#### Task objective:
Quote every line below exactly and skip any picture.

[Items from a dataset]
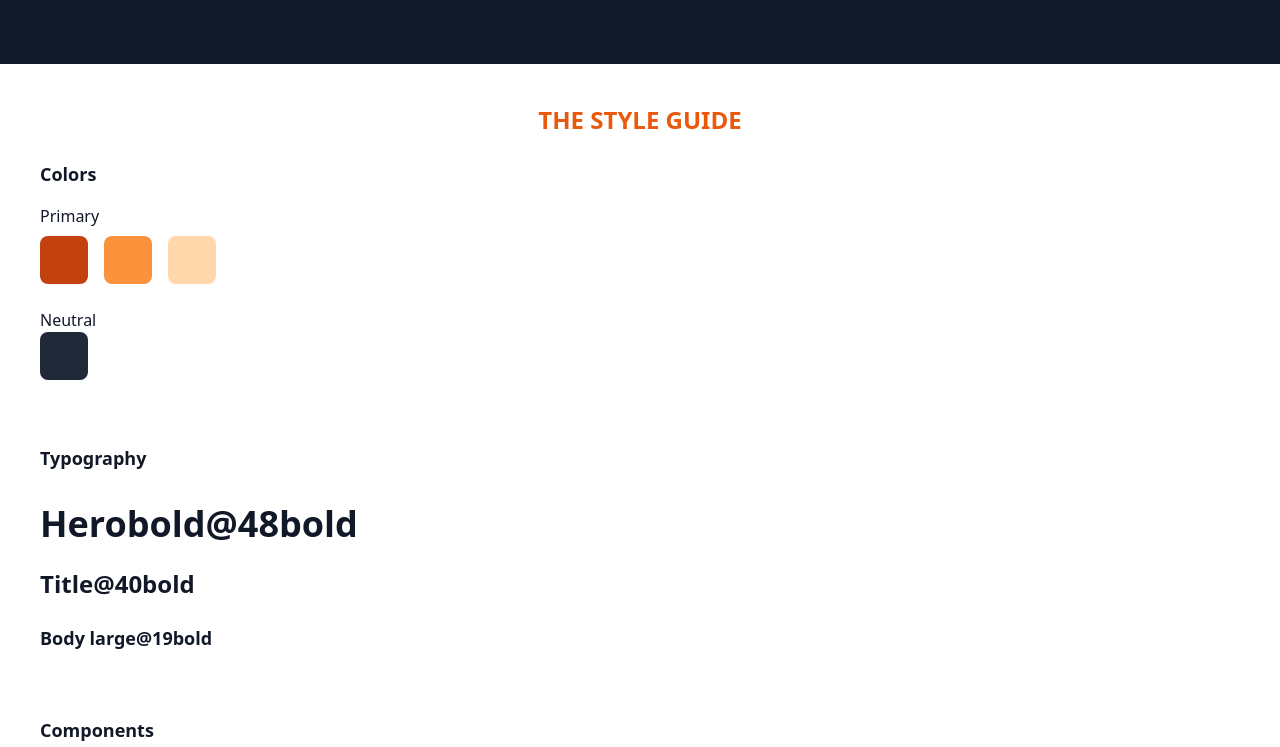
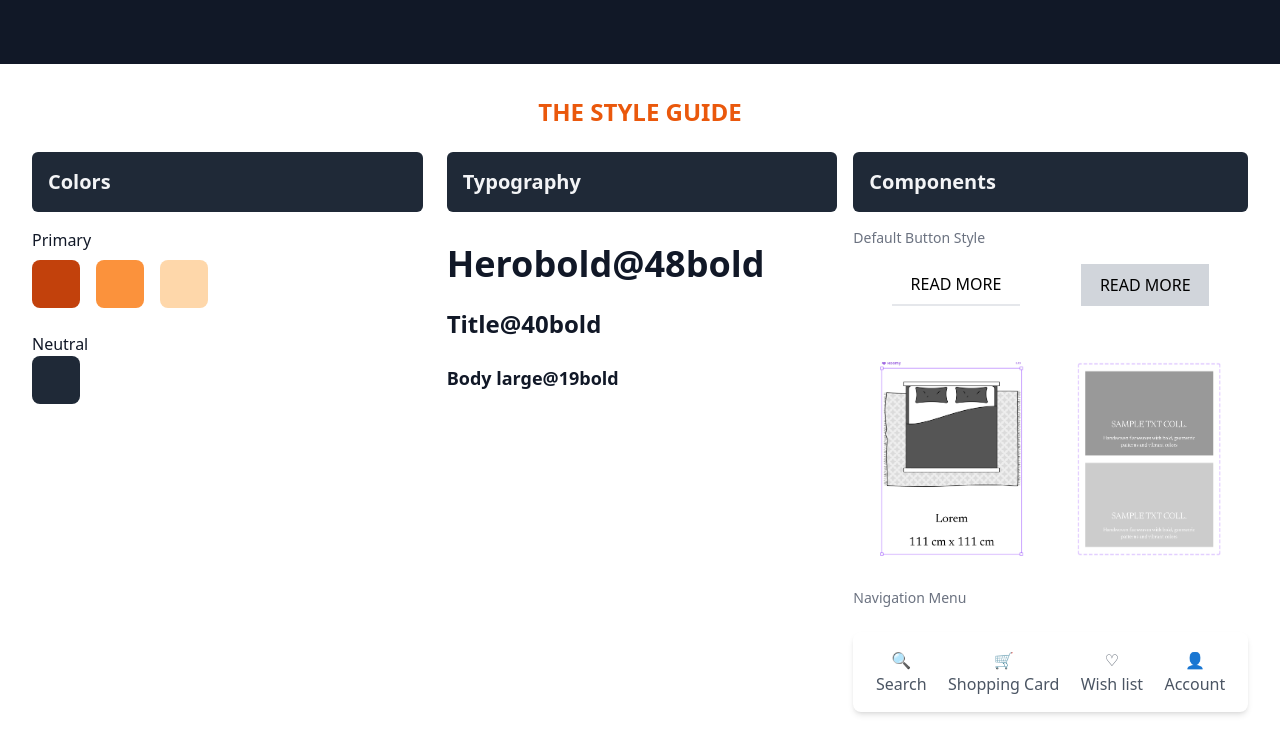
Before and after one commit to swkarimi/portfolio-h, a website: page carpetProject.html in a window 1280 px wide. Shown: the part 5025-5772 px from the top of the page. Drawn offline with Linux system fonts and the light colour scheme.

Commit message:
Fix THE STYLE GUIDE section

```diff
--- a/carpetProject.html
+++ b/carpetProject.html
@@ -268,17 +268,18 @@
         />
       </section>
       <!-- Seventh Section: Style Guide -->
-      <section class="min-h-screen max-w-screen-2xl mx-auto p-10 rounded-lg">
+      <section class="min-h-screen max-w-screen-2xl mx-auto p-8 rounded-lg">
         <h1 class="text-2xl font-bold text-orange-600 text-center mb-6">
           THE STYLE GUIDE
         </h1>
 
         <div
-          class="grid grid-cols-1 md:grid-cols-[repeat(3,minmax(400px,1fr))] gap-16 md:gap-20 lg:gap-24 w-full"
+          class="grid grid-cols-1 md:grid-cols-2 lg:grid-cols-3 gap-4 w-full"
         >
+          <div class="lg:col-span-2 flex flex-col lg:flex-row gap-6">
             <!-- Colors -->
             <div class="w-full flex flex-col">
-            <h2 class="text-lg font-semibold">Colors</h2>
+              <h2 class="text-xl font-semibold bg-gray-800 text-gray-100 p-4 rounded-md">Colors</h2>
               <div class="mt-4">
                 <p class="font-medium">Primary</p>
                 <div class="flex gap-4 mt-2">
@@ -295,25 +296,25 @@
 
             <!-- Typography -->
             <div class="w-full flex flex-col gap-4">
-            <h2 class="text-lg font-semibold">Typography</h2>
-            <p class="text-4xl font-black mt-4 whitespace-nowrap">
+              <h2 class="text-xl font-semibold bg-gray-800 text-gray-100 p-4 rounded-md">Typography</h2>
+              <p class="text-4xl font-bold mt-4 whitespace-nowrap">
                 Herobold@48bold
               </p>
-            <p class="text-2xl font-extrabold mt-2 whitespace-nowrap">
+              <p class="text-2xl font-bold mt-2 whitespace-nowrap">
                 Title@40bold
               </p>
               <p class="text-lg font-semibold mt-2 whitespace-nowrap">
                 Body large@19bold
               </p>
             </div>
-
+          </div>
           <!-- Components -->
           <div class="w-full flex flex-col">
-            <h2 class="text-lg font-semibold">Components</h2>
+            <h2 class="text-xl font-semibold bg-gray-800 text-gray-100 p-4 rounded-md">Components</h2>
 
             <p class="text-sm text-gray-500 mt-4">Default Button Style</p>
             <div class="flex flex-col gap-4 mt-2">
-              <div class="flex flex-row justify-between mt-2">
+              <div class="flex flex-row justify-around p-2">
                 <button
                   class="bg-white text-black px-2 py-2 font-light w-32 border-b-2"
                 >
@@ -326,9 +327,9 @@
                 </button>
               </div>
 
-              <div class="flex flex-rox justify-between mt-8">
-                <img class="w-40 h-56" src="./assets/images/test2.png" alt="" />
-                <img class="w-40 h-56" src="./assets/images/test1.png" alt="" />
+              <div class="flex flex-row justify-around mt-8 w-full">
+                <img class="w-36" src="./assets/images/test2.png" alt="" />
+                <img class="w-36" src="./assets/images/test1.png" alt="" />
               </div>
 
               <!-- <p class="text-sm text-gray-500 mt-4">Search Bar</p>
```
Also changed, not shown: assets/styles/output.css. Lines whose indentation alone changed are shown as unchanged.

#### Exercise result:
Before and after one commit to swkarimi/portfolio-h, a website: page carpetProject.html in a window 1280 px wide. Shown: the part 5025-5772 px from the top of the page. Drawn offline with Linux system fonts and the light colour scheme.

Commit message:
Fix THE STYLE GUIDE section

```diff
--- a/carpetProject.html
+++ b/carpetProject.html
@@ -268,17 +268,18 @@
         />
       </section>
       <!-- Seventh Section: Style Guide -->
-      <section class="min-h-screen max-w-screen-2xl mx-auto p-10 rounded-lg">
+      <section class="min-h-screen max-w-screen-2xl mx-auto p-8 rounded-lg">
         <h1 class="text-2xl font-bold text-orange-600 text-center mb-6">
           THE STYLE GUIDE
         </h1>
 
         <div
-          class="grid grid-cols-1 md:grid-cols-[repeat(3,minmax(400px,1fr))] gap-16 md:gap-20 lg:gap-24 w-full"
+          class="grid grid-cols-1 md:grid-cols-2 lg:grid-cols-3 gap-4 w-full"
         >
+          <div class="lg:col-span-2 flex flex-col lg:flex-row gap-6">
             <!-- Colors -->
             <div class="w-full flex flex-col">
-            <h2 class="text-lg font-semibold">Colors</h2>
+              <h2 class="text-xl font-semibold bg-gray-800 text-gray-100 p-4 rounded-md">Colors</h2>
               <div class="mt-4">
                 <p class="font-medium">Primary</p>
                 <div class="flex gap-4 mt-2">
@@ -295,25 +296,25 @@
 
             <!-- Typography -->
             <div class="w-full flex flex-col gap-4">
-            <h2 class="text-lg font-semibold">Typography</h2>
-            <p class="text-4xl font-black mt-4 whitespace-nowrap">
+              <h2 class="text-xl font-semibold bg-gray-800 text-gray-100 p-4 rounded-md">Typography</h2>
+              <p class="text-4xl font-bold mt-4 whitespace-nowrap">
                 Herobold@48bold
               </p>
-            <p class="text-2xl font-extrabold mt-2 whitespace-nowrap">
+              <p class="text-2xl font-bold mt-2 whitespace-nowrap">
                 Title@40bold
               </p>
               <p class="text-lg font-semibold mt-2 whitespace-nowrap">
                 Body large@19bold
               </p>
             </div>
-
+          </div>
           <!-- Components -->
           <div class="w-full flex flex-col">
-            <h2 class="text-lg font-semibold">Components</h2>
+            <h2 class="text-xl font-semibold bg-gray-800 text-gray-100 p-4 rounded-md">Components</h2>
 
             <p class="text-sm text-gray-500 mt-4">Default Button Style</p>
             <div class="flex flex-col gap-4 mt-2">
-              <div class="flex flex-row justify-between mt-2">
+              <div class="flex flex-row justify-around p-2">
                 <button
                   class="bg-white text-black px-2 py-2 font-light w-32 border-b-2"
                 >
@@ -326,9 +327,9 @@
                 </button>
               </div>
 
-              <div class="flex flex-rox justify-between mt-8">
-                <img class="w-40 h-56" src="./assets/images/test2.png" alt="" />
-                <img class="w-40 h-56" src="./assets/images/test1.png" alt="" />
+              <div class="flex flex-row justify-around mt-8 w-full">
+                <img class="w-36" src="./assets/images/test2.png" alt="" />
+                <img class="w-36" src="./assets/images/test1.png" alt="" />
               </div>
 
               <!-- <p class="text-sm text-gray-500 mt-4">Search Bar</p>
```
Also changed, not shown: assets/styles/output.css. Lines whose indentation alone changed are shown as unchanged.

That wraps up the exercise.